The conversation on getting the girlchild free sanitary towels is one that has reverberated across nations. In Kenya, the idea of promoting the same is one that has been picked by government, corporates and organizations geared towards supporting females at large. In many nations, females have to spend money on sanitary towels during their monthly periods. Meaning every twelve months a year, they have to part with some money for these products.
Scotland has set the pace for the world becoming the first nation to provide sanitary towels for free. Its government passed a bill that would ensure free universal access to tampons, pads and other menstrual products, so as to contribute global movement against period poverty. The Period Products (Free Provision) Scotland bill was successfully passed without any opposition in its first stage.

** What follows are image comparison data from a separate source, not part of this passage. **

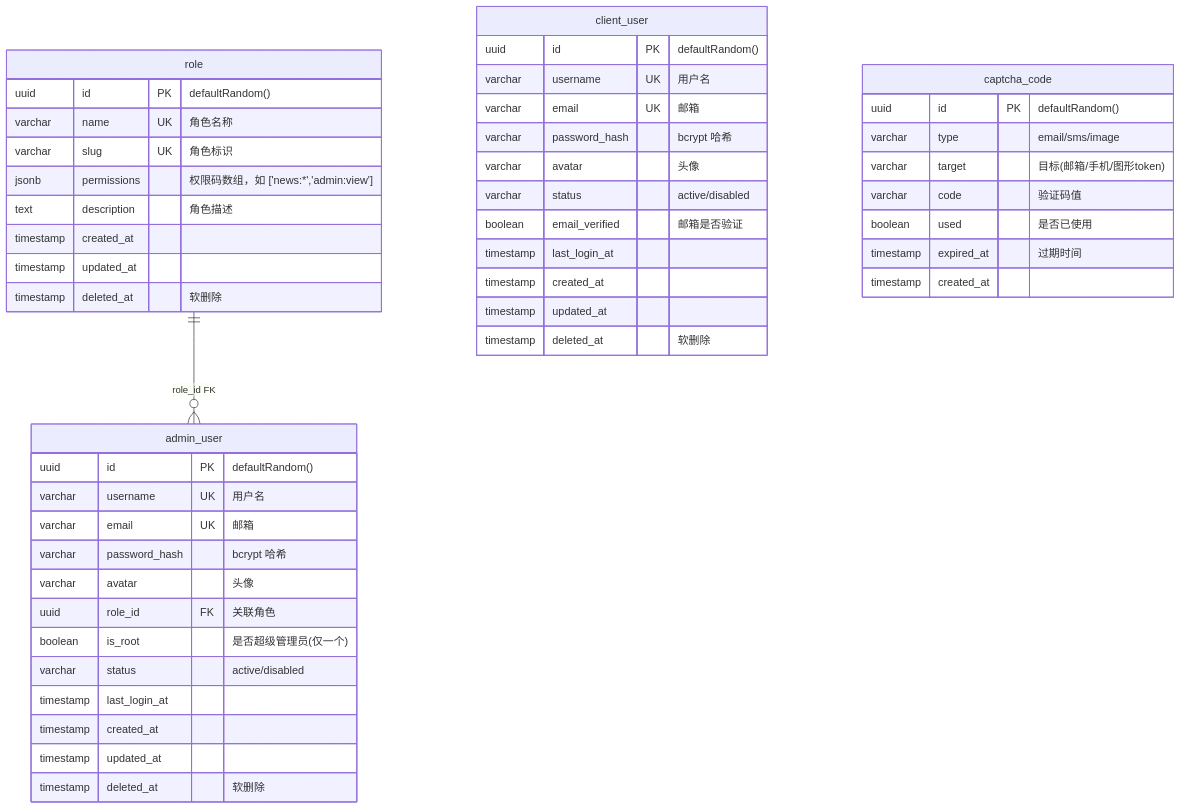
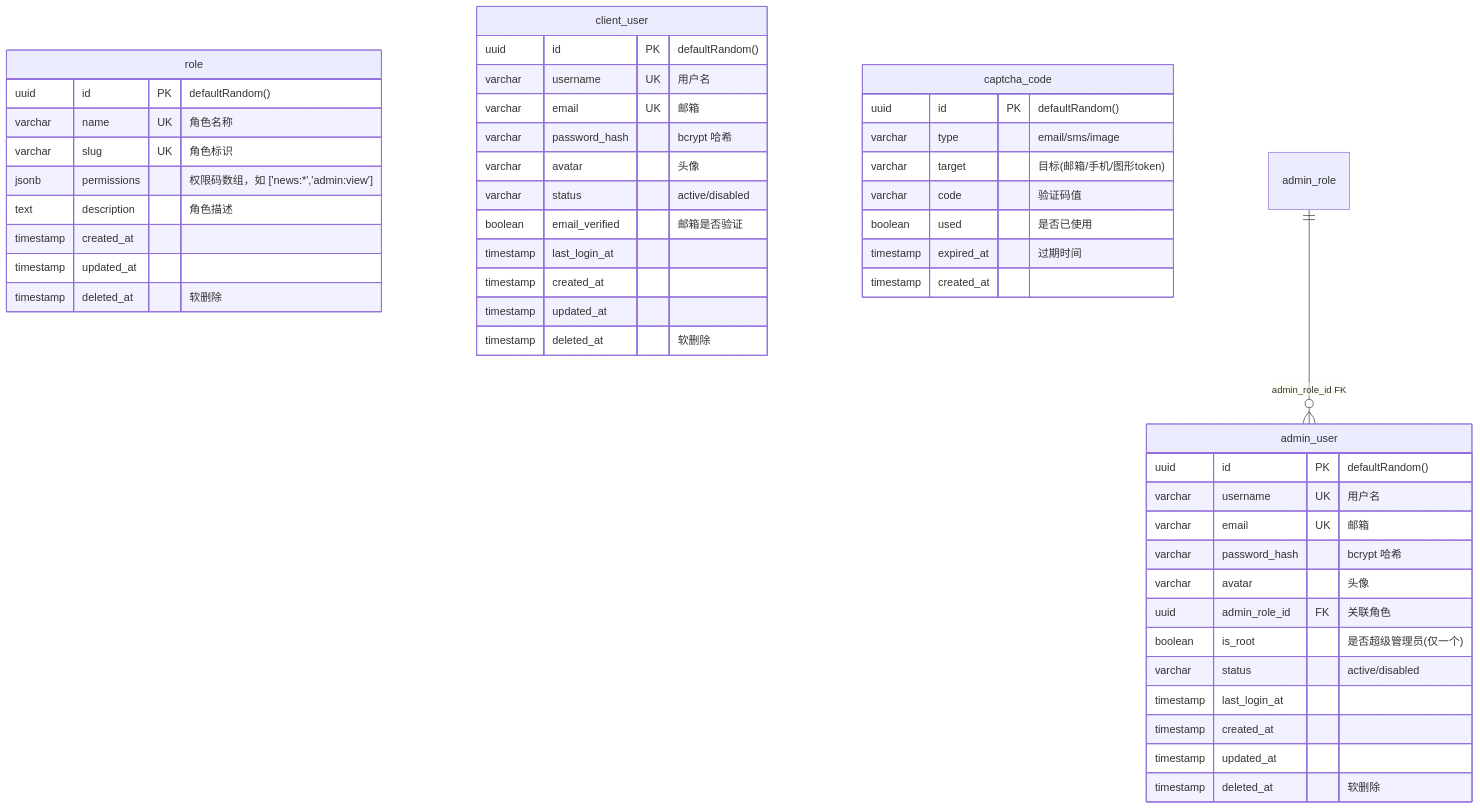
One commit to easyx-dev/fsdx changed the second of 10 diagrams in docs/auth-permission-model.md. Above: the diagram before and after it, drawn with Mermaid. The commit also changed other lines of this file and 11 other files, not shown here.

````diff
--- a/docs/auth-permission-model.md
+++ b/docs/auth-permission-model.md
@@ -76,54 +76,54 @@
 ```mermaid
 erDiagram
     role {
         uuid id PK "defaultRandom()"
         varchar name UK "角色名称"
         varchar slug UK "角色标识"
         jsonb permissions "权限码数组，如 ['news:*','admin:view']"
         text description "角色描述"
         timestamp created_at
         timestamp updated_at
         timestamp deleted_at "软删除"
     }
 
     admin_user {
         uuid id PK "defaultRandom()"
         varchar username UK "用户名"
         varchar email UK "邮箱"
         varchar password_hash "bcrypt 哈希"
         varchar avatar "头像"
-        uuid role_id FK "关联角色"
+        uuid admin_role_id FK "关联角色"
         boolean is_root "是否超级管理员(仅一个)"
         varchar status "active/disabled"
         timestamp last_login_at
         timestamp created_at
         timestamp updated_at
         timestamp deleted_at "软删除"
     }
 
     client_user {
         uuid id PK "defaultRandom()"
         varchar username UK "用户名"
         varchar email UK "邮箱"
         varchar password_hash "bcrypt 哈希"
         varchar avatar "头像"
         varchar status "active/disabled"
         boolean email_verified "邮箱是否验证"
         timestamp last_login_at
         timestamp created_at
         timestamp updated_at
         timestamp deleted_at "软删除"
     }
 
     captcha_code {
         uuid id PK "defaultRandom()"
         varchar type "email/sms/image"
         varchar target "目标(邮箱/手机/图形token)"
         varchar code "验证码值"
         boolean used "是否已使用"
         timestamp expired_at "过期时间"
         timestamp created_at
     }
 
-    role ||--o{ admin_user : "role_id FK"
+    admin_role ||--o{ admin_user : "admin_role_id FK"
 ```
````
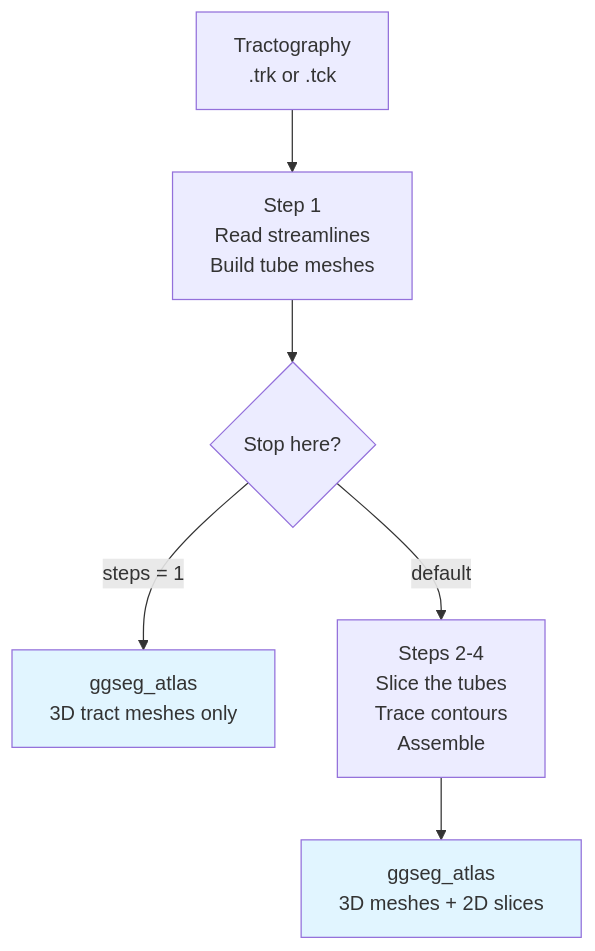
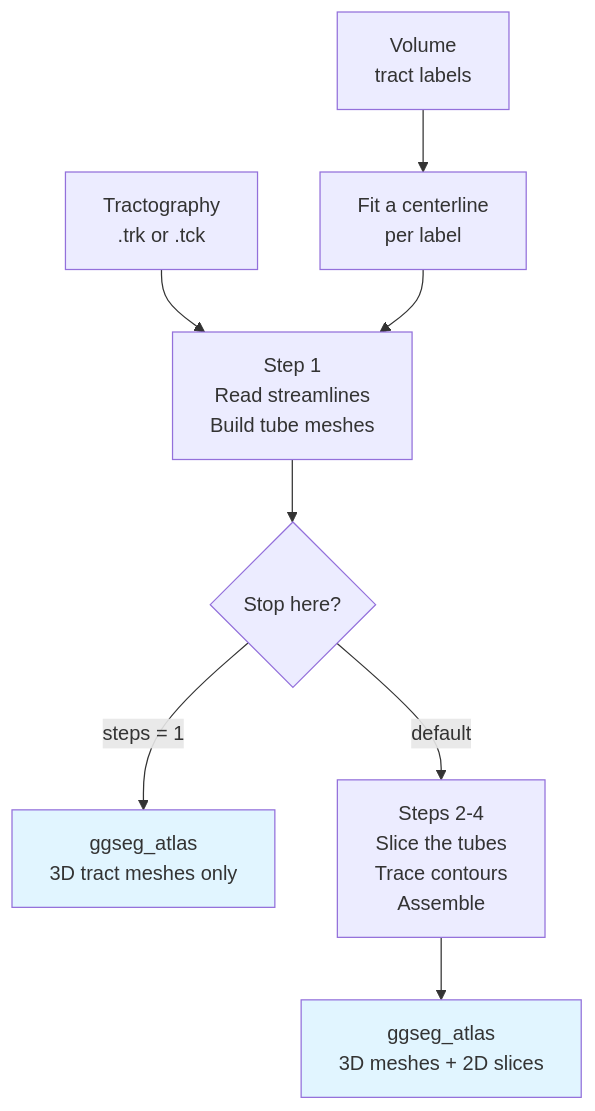
One commit to ggsegverse/ggseg.extra changed the fifth of 6 diagrams in articles/atlas-workflows.md. Above: the diagram before and after it, drawn with Mermaid. The commit also changed other lines of this file and 88 other files, not shown here.

````diff
--- a/articles/atlas-workflows.md
+++ b/articles/atlas-workflows.md
@@ -198,11 +181,13 @@
 ``` mermaid
 flowchart TB
     A[Tractography<br/>.trk or .tck] --> B["Step 1<br/>Read streamlines<br/>Build tube meshes"]
+    V[Volume<br/>tract labels] --> V1[Fit a centerline<br/>per label]
+    V1 --> B
     B --> C{Stop here?}
     C -->|steps = 1| H2[ggseg_atlas<br/>3D tract meshes only]
     C -->|default| S["Steps 2-4<br/>Slice the tubes<br/>Trace contours<br/>Assemble"]
     S --> H[ggseg_atlas<br/>3D meshes + 2D slices]
 
     style H fill:#e1f5ff
     style H2 fill:#e1f5ff
 ```
````
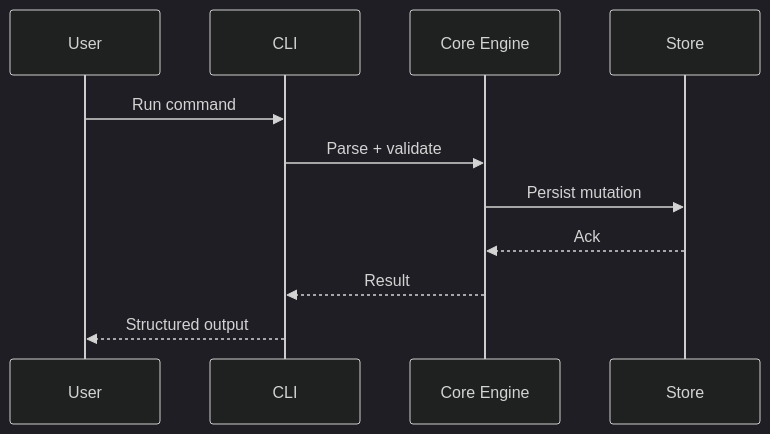
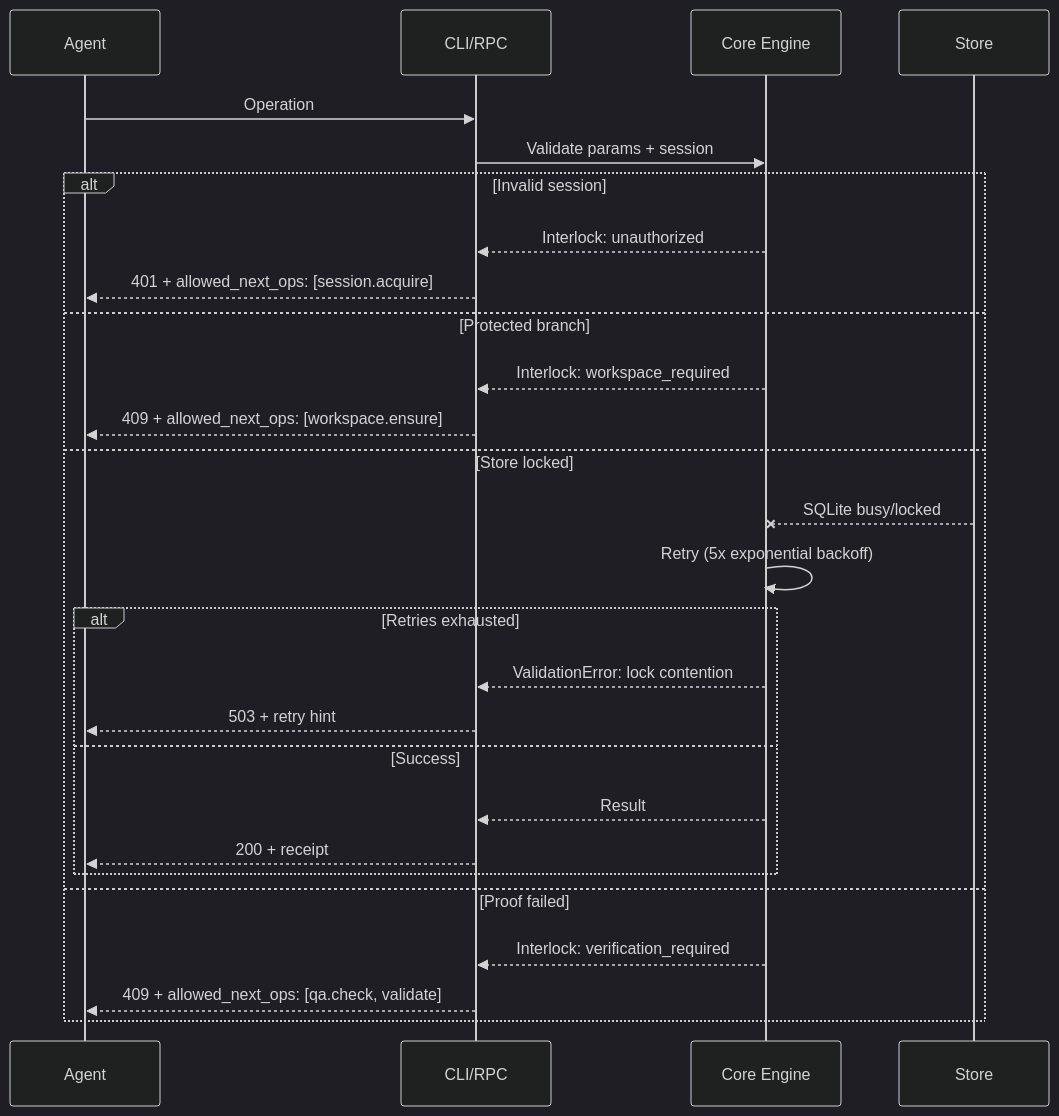
The fifth of 5 diagrams in .decapod/generated/specs/ARCHITECTURE.md (DecapodLabs/decapod), drawn with Mermaid (dark theme) before and after one commit. The commit also changed other lines of this file and 8 other files, not shown here.

````diff
--- a/.decapod/generated/specs/ARCHITECTURE.md
+++ b/.decapod/generated/specs/ARCHITECTURE.md
@@ -52,13 +217,30 @@
 ```mermaid
 sequenceDiagram
-  participant U as User
-  participant C as CLI
+  participant A as Agent
+  participant C as CLI/RPC
   participant E as Core Engine
   participant S as Store
-  U->>C: Run command
-  C->>E: Parse + validate
-  E->>S: Persist mutation
-  S-->>E: Ack
-  E-->>C: Result
-  C-->>U: Structured output
+  
+  A->>C: Operation
+  C->>E: Validate params + session
+  alt Invalid session
+    E-->>C: Interlock: unauthorized
+    C-->>A: 401 + allowed_next_ops: [session.acquire]
+  else Protected branch
+    E-->>C: Interlock: workspace_required
+    C-->>A: 409 + allowed_next_ops: [workspace.ensure]
+  else Store locked
+    S--xE: SQLite busy/locked
+    E->>E: Retry (5x exponential backoff)
+    alt Retries exhausted
+      E-->>C: ValidationError: lock contention
+      C-->>A: 503 + retry hint
+    else Success
+      E-->>C: Result
+      C-->>A: 200 + receipt
+    end
+  else Proof failed
+    E-->>C: Interlock: verification_required
+    C-->>A: 409 + allowed_next_ops: [qa.check, validate]
+  end
 ```
````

“Women and girls are too often left behind in the political process. This is a chance to put them first and do something that is truly groundbreaking on gender equality. Menstruation is normal. Free universal access to tampons, pads and reusable options should be normal too,” said Monica Lennon who brought the bill forth last year.
A 2017 survey by Plan International UK revealed that one in every ten girls in the UK cannot afford sanitary towels and that nearly half of all girls aged 14 to 21 are embarrassed by their periods, while about half had missed an entire day of school because of them.
Last year the Scottish government rolled out a program to ensure that students in schools, colleges and universities across the countries would be able to access sanitary products for free. The bill seeks to tackle period poverty, the stigma around menstruation and the impact that periods have on education.